[MATERIAL SHOWN]:
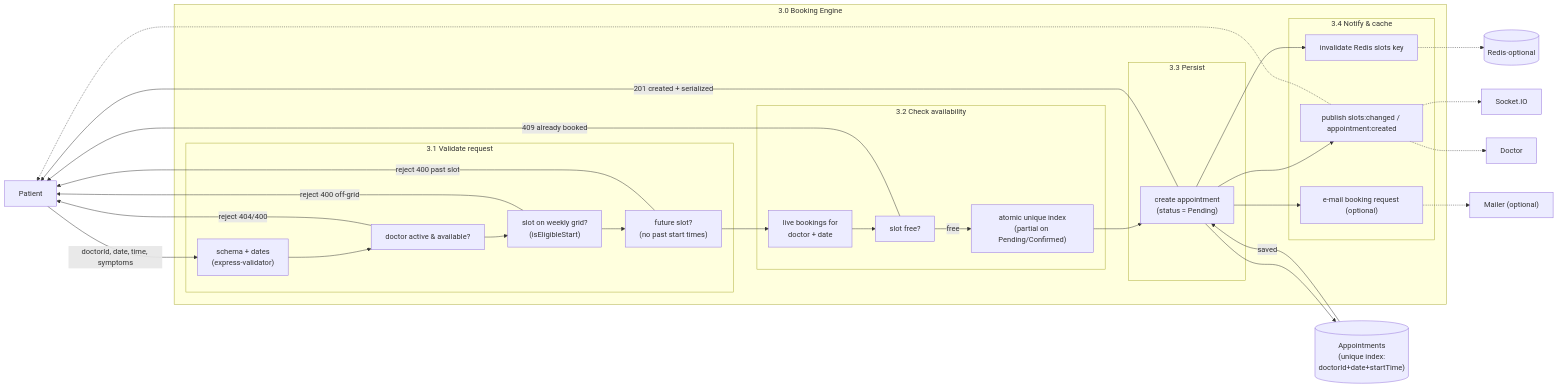
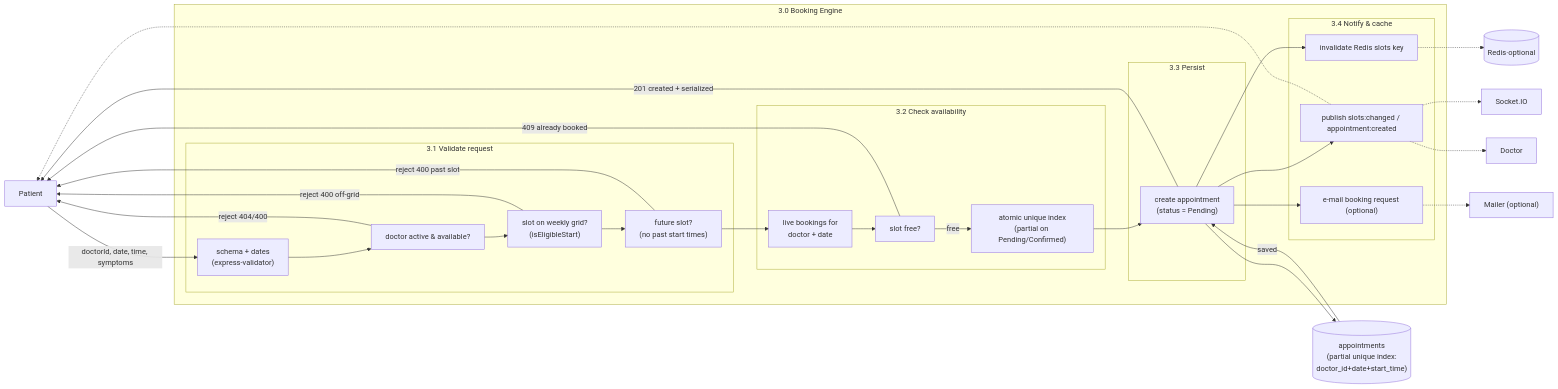
The diagram in docs/dfd-level2-booking.md (Mugetsu-1/Hospital-Booking-System), drawn with Mermaid before and after one commit. The commit also changed other lines of this file and 28 other files, not shown here.

First line of the commit message:
docs: add ACHS lab report, class diagram and UI screenshots

````diff
--- a/docs/dfd-level2-booking.md
+++ b/docs/dfd-level2-booking.md
@@ -6,56 +6,56 @@
 ```mermaid
 flowchart LR
   P["Patient"]
   D["Doctor"]
 
   subgraph eng["3.0 Booking Engine"]
     subgraph a["3.1 Validate request"]
       V1["schema + dates\n(express-validator)"]
       V2["doctor active & available?"]
       V3["slot on weekly grid?\n(isEligibleStart)"]
       V4["future slot?\n(no past start times)"]
     end
     subgraph b["3.2 Check availability"]
       C1["live bookings for\ndoctor + date"]
       C2["slot free?"]
       C3["atomic unique index\n(partial on Pending/Confirmed)"]
     end
     subgraph c["3.3 Persist"]
       S1["create appointment\n(status = Pending)"]
     end
     subgraph d["3.4 Notify & cache"]
       N1["invalidate Redis slots key"]
       N2["publish slots:changed / appointment:created"]
       N3["e-mail booking request (optional)"]
     end
   end
 
-  DB[("Appointments\n(unique index:\ndoctorId+date+startTime)")]
+  DB[("appointments\n(partial unique index:\ndoctor_id+date+start_time)")]
   C[(Redis·optional)]
   RT["Socket.IO"]
   MX["Mailer (optional)"]
 
   P -->|"doctorId, date, time, symptoms"| V1
   V1 --> V2
   V2 -->|"reject 404/400"| P
   V2 --> V3
   V3 -->|"reject 400 off-grid"| P
   V3 --> V4
   V4 -->|"reject 400 past slot"| P
   V4 --> C1
   C1 --> C2
   C2 -->|"409 already booked"| P
   C2 -->|"free"| C3
   C3 --> S1
   S1 --> DB
   DB -->|"saved"| S1
   S1 --> N1
   N1 -.-> C
   S1 --> N2
   N2 -.-> RT
   N2 -.-> D
   N2 -.-> P
   S1 --> N3
   N3 -.-> MX
   S1 -->|"201 created + serialized"| P
 ```
````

[GOAL OF THE EXERCISE]:
If any image appears in the entries, omit it and return the rest verbatim.

[ANSWER TO THE EXERCISE]:
The diagram in docs/dfd-level2-booking.md (Mugetsu-1/Hospital-Booking-System), drawn with Mermaid before and after one commit. The commit also changed other lines of this file and 28 other files, not shown here.

First line of the commit message:
docs: add ACHS lab report, class diagram and UI screenshots

````diff
--- a/docs/dfd-level2-booking.md
+++ b/docs/dfd-level2-booking.md
@@ -6,56 +6,56 @@
 ```mermaid
 flowchart LR
   P["Patient"]
   D["Doctor"]
 
   subgraph eng["3.0 Booking Engine"]
     subgraph a["3.1 Validate request"]
       V1["schema + dates\n(express-validator)"]
       V2["doctor active & available?"]
       V3["slot on weekly grid?\n(isEligibleStart)"]
       V4["future slot?\n(no past start times)"]
     end
     subgraph b["3.2 Check availability"]
       C1["live bookings for\ndoctor + date"]
       C2["slot free?"]
       C3["atomic unique index\n(partial on Pending/Confirmed)"]
     end
     subgraph c["3.3 Persist"]
       S1["create appointment\n(status = Pending)"]
     end
     subgraph d["3.4 Notify & cache"]
       N1["invalidate Redis slots key"]
       N2["publish slots:changed / appointment:created"]
       N3["e-mail booking request (optional)"]
     end
   end
 
-  DB[("Appointments\n(unique index:\ndoctorId+date+startTime)")]
+  DB[("appointments\n(partial unique index:\ndoctor_id+date+start_time)")]
   C[(Redis·optional)]
   RT["Socket.IO"]
   MX["Mailer (optional)"]
 
   P -->|"doctorId, date, time, symptoms"| V1
   V1 --> V2
   V2 -->|"reject 404/400"| P
   V2 --> V3
   V3 -->|"reject 400 off-grid"| P
   V3 --> V4
   V4 -->|"reject 400 past slot"| P
   V4 --> C1
   C1 --> C2
   C2 -->|"409 already booked"| P
   C2 -->|"free"| C3
   C3 --> S1
   S1 --> DB
   DB -->|"saved"| S1
   S1 --> N1
   N1 -.-> C
   S1 --> N2
   N2 -.-> RT
   N2 -.-> D
   N2 -.-> P
   S1 --> N3
   N3 -.-> MX
   S1 -->|"201 created + serialized"| P
 ```
````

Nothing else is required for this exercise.